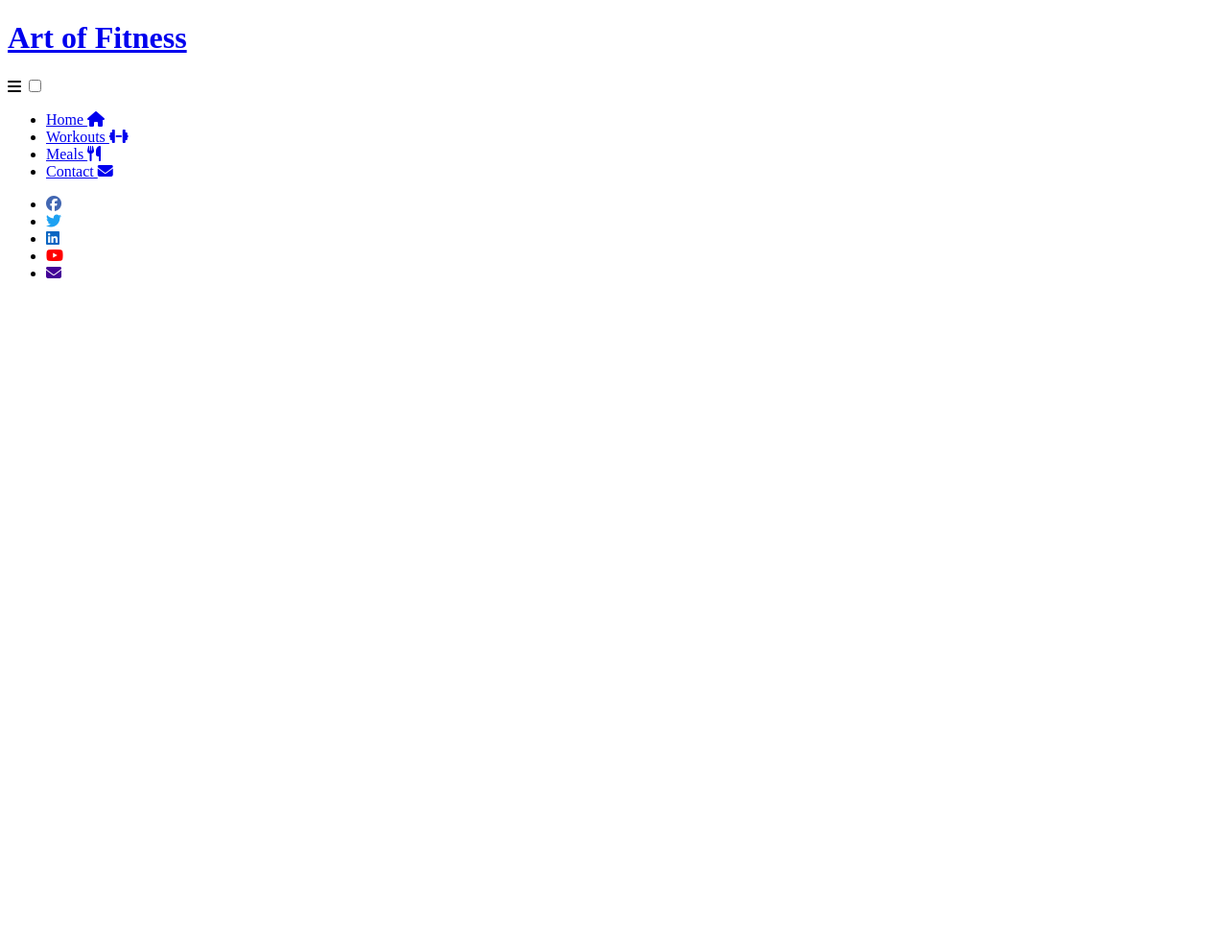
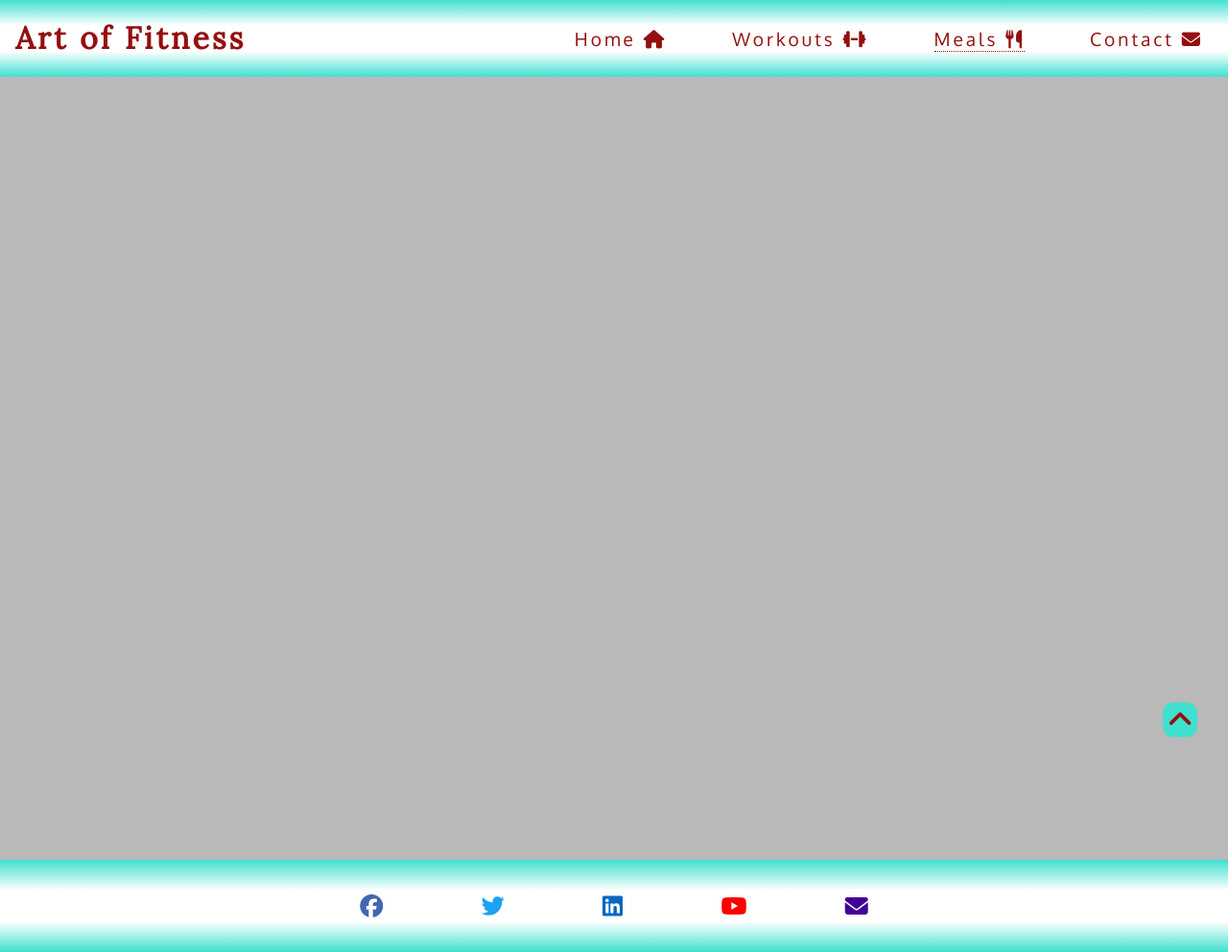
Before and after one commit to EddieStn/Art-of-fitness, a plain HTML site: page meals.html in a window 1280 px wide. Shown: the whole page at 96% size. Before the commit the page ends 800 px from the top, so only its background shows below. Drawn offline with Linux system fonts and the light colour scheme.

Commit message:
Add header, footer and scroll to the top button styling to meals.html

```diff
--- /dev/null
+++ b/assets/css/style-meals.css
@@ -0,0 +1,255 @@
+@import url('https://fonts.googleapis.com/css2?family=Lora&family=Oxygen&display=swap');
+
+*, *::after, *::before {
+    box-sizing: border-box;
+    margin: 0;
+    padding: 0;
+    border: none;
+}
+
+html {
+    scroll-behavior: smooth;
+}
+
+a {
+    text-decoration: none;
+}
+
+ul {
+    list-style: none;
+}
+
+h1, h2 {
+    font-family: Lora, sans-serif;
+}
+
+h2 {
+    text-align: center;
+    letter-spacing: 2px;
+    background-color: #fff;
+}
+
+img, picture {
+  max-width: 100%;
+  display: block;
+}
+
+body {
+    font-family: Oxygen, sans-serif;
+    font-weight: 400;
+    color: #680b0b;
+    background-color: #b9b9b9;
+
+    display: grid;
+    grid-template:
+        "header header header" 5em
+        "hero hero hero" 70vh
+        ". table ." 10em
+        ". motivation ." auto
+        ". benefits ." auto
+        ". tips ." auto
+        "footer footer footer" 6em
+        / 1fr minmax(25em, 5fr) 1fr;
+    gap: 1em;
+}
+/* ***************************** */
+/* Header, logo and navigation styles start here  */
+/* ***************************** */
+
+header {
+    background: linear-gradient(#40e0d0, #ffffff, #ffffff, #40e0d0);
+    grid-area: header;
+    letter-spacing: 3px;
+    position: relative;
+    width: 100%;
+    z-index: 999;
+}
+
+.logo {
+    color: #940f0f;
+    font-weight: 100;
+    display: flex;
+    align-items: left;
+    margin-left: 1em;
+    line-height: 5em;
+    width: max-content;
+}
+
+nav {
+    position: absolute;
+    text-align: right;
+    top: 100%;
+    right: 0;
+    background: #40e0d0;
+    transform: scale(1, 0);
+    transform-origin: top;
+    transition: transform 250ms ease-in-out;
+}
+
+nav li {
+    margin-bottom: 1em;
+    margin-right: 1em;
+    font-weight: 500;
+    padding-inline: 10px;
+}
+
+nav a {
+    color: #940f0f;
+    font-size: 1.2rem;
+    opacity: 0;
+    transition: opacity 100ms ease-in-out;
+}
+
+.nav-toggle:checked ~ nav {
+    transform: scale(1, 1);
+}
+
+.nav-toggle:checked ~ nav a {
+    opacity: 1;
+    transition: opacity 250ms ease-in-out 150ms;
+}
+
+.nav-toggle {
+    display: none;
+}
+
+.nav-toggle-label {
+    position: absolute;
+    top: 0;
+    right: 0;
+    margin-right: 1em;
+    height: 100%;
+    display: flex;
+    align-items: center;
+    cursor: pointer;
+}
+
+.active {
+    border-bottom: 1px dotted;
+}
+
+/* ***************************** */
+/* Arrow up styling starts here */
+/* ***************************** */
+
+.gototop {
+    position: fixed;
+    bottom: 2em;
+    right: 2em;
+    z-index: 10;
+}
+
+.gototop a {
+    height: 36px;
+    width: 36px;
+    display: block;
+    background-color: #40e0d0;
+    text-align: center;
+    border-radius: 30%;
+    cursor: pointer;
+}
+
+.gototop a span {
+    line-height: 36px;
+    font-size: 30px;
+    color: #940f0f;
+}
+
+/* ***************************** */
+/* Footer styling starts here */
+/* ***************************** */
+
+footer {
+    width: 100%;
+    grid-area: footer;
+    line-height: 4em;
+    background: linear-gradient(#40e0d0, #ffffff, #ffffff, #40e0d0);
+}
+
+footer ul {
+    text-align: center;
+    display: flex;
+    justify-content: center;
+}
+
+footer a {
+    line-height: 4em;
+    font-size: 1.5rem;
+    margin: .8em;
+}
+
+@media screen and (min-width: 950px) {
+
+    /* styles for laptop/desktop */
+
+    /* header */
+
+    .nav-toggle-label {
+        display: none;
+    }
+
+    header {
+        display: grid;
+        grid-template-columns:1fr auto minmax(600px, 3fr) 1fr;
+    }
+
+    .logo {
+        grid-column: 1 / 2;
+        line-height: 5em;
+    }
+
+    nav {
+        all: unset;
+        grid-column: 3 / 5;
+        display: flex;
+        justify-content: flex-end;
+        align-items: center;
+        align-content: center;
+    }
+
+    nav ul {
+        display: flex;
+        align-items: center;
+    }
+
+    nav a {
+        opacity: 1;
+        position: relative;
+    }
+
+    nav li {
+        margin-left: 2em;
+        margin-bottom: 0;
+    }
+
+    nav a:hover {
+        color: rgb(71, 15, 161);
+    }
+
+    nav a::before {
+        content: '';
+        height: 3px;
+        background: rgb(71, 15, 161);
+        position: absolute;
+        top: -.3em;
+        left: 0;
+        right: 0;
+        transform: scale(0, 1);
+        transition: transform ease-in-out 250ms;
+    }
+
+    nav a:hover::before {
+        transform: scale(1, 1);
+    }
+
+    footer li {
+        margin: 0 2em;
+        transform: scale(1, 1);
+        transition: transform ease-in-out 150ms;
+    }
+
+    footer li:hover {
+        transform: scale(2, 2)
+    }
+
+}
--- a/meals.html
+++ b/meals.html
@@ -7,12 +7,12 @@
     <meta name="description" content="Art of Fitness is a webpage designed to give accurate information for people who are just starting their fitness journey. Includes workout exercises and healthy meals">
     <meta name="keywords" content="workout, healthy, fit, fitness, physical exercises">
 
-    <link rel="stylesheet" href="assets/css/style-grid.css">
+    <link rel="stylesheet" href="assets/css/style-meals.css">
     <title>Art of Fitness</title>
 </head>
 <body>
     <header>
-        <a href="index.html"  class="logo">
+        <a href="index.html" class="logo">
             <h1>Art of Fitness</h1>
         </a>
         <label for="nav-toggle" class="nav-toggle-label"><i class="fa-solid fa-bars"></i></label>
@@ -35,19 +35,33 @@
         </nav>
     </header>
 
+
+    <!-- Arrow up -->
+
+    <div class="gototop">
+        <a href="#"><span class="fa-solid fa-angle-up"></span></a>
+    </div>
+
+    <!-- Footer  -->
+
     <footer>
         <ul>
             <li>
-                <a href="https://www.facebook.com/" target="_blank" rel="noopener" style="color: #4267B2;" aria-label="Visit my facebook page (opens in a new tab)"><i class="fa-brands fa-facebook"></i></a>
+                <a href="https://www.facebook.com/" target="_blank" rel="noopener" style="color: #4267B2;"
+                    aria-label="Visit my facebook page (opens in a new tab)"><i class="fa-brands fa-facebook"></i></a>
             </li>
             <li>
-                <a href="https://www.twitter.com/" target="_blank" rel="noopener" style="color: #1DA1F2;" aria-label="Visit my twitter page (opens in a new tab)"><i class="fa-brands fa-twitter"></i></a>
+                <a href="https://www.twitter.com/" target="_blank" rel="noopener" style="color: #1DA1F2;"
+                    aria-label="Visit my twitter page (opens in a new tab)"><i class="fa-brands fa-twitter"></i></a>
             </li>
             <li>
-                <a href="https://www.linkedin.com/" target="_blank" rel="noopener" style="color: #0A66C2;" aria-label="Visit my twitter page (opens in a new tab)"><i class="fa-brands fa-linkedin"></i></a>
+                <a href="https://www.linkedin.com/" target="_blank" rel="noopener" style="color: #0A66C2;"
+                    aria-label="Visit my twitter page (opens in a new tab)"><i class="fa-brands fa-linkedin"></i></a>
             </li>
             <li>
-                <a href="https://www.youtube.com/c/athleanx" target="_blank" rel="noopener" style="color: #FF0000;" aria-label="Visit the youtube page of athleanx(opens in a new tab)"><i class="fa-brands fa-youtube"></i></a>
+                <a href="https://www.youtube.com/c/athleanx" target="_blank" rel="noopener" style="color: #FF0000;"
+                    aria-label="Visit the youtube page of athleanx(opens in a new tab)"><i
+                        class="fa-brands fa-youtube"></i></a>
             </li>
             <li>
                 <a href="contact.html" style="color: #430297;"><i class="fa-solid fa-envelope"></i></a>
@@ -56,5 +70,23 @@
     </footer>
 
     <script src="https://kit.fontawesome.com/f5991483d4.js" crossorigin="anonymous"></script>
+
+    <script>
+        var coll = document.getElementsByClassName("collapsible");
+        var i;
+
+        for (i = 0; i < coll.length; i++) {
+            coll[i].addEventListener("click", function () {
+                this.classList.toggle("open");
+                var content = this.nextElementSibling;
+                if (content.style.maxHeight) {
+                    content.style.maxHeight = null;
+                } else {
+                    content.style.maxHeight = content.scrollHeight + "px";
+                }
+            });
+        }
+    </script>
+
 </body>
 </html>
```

...

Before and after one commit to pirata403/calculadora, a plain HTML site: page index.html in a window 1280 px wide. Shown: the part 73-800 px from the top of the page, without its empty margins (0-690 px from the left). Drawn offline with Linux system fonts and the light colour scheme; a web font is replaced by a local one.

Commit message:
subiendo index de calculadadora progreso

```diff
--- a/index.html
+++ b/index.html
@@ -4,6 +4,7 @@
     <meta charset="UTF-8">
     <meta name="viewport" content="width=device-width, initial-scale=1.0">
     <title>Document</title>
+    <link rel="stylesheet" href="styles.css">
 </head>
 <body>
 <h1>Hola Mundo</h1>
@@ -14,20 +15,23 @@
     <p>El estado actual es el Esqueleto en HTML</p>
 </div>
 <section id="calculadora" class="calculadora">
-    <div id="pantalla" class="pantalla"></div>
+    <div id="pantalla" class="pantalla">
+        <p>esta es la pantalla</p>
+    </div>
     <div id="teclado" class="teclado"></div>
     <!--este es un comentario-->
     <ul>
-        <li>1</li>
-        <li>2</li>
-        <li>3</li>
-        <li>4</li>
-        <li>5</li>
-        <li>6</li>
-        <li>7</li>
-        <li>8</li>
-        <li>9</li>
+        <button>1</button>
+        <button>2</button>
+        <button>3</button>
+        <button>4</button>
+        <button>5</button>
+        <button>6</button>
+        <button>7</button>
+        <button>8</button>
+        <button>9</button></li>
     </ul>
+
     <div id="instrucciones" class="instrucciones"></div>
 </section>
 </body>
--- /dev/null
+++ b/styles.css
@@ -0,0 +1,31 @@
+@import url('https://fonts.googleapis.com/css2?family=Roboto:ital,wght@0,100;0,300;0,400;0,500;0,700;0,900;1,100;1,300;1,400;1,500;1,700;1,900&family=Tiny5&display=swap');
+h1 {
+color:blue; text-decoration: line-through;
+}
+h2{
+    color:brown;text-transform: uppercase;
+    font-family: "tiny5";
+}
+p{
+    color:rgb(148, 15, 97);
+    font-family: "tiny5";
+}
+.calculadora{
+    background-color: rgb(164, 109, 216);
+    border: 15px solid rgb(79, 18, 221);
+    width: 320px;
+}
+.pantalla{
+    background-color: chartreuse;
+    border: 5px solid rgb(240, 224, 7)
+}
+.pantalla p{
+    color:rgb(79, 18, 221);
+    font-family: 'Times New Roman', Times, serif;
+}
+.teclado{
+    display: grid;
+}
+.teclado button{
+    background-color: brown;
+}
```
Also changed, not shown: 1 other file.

---

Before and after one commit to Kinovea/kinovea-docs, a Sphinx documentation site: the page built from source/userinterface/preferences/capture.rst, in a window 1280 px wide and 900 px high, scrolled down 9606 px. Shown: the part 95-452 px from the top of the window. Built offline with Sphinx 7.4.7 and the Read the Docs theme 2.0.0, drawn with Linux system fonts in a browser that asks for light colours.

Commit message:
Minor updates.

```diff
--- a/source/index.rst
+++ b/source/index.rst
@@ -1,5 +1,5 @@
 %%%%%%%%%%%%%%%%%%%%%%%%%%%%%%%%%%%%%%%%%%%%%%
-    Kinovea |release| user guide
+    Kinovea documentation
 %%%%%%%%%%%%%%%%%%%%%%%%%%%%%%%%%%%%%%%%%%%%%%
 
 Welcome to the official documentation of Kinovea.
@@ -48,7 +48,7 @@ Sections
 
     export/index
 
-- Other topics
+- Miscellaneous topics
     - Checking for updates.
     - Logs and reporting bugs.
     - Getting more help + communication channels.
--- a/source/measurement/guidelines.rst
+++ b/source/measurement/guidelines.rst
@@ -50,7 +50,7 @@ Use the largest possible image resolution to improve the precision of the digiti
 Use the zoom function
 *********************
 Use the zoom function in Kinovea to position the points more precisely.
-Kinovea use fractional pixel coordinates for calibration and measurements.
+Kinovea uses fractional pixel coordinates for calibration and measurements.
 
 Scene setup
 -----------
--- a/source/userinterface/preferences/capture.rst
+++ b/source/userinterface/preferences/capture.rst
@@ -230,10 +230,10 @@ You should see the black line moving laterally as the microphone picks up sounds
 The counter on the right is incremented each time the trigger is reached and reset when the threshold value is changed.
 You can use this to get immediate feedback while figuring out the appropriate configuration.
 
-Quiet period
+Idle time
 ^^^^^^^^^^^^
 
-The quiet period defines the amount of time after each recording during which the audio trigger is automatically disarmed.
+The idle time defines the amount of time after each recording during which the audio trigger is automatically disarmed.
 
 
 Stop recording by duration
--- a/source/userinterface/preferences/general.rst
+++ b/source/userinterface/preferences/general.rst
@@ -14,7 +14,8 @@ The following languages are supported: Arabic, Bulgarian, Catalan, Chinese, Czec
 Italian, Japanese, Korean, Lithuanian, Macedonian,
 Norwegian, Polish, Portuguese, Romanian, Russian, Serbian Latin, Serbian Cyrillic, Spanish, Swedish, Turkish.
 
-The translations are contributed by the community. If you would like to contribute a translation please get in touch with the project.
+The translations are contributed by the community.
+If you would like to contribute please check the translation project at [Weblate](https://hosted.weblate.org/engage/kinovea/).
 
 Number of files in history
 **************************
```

REQUIREMENT ▸ Gather all lines with the string "border" from the data.

COMPLETED TASK ▸
+    box-sizing: border-box;
+    border: none;
+    border-bottom: 1px dotted;
+    border-radius: 30%;
+    border: 15px solid rgb(79, 18, 221);
+    border: 5px solid rgb(240, 224, 7)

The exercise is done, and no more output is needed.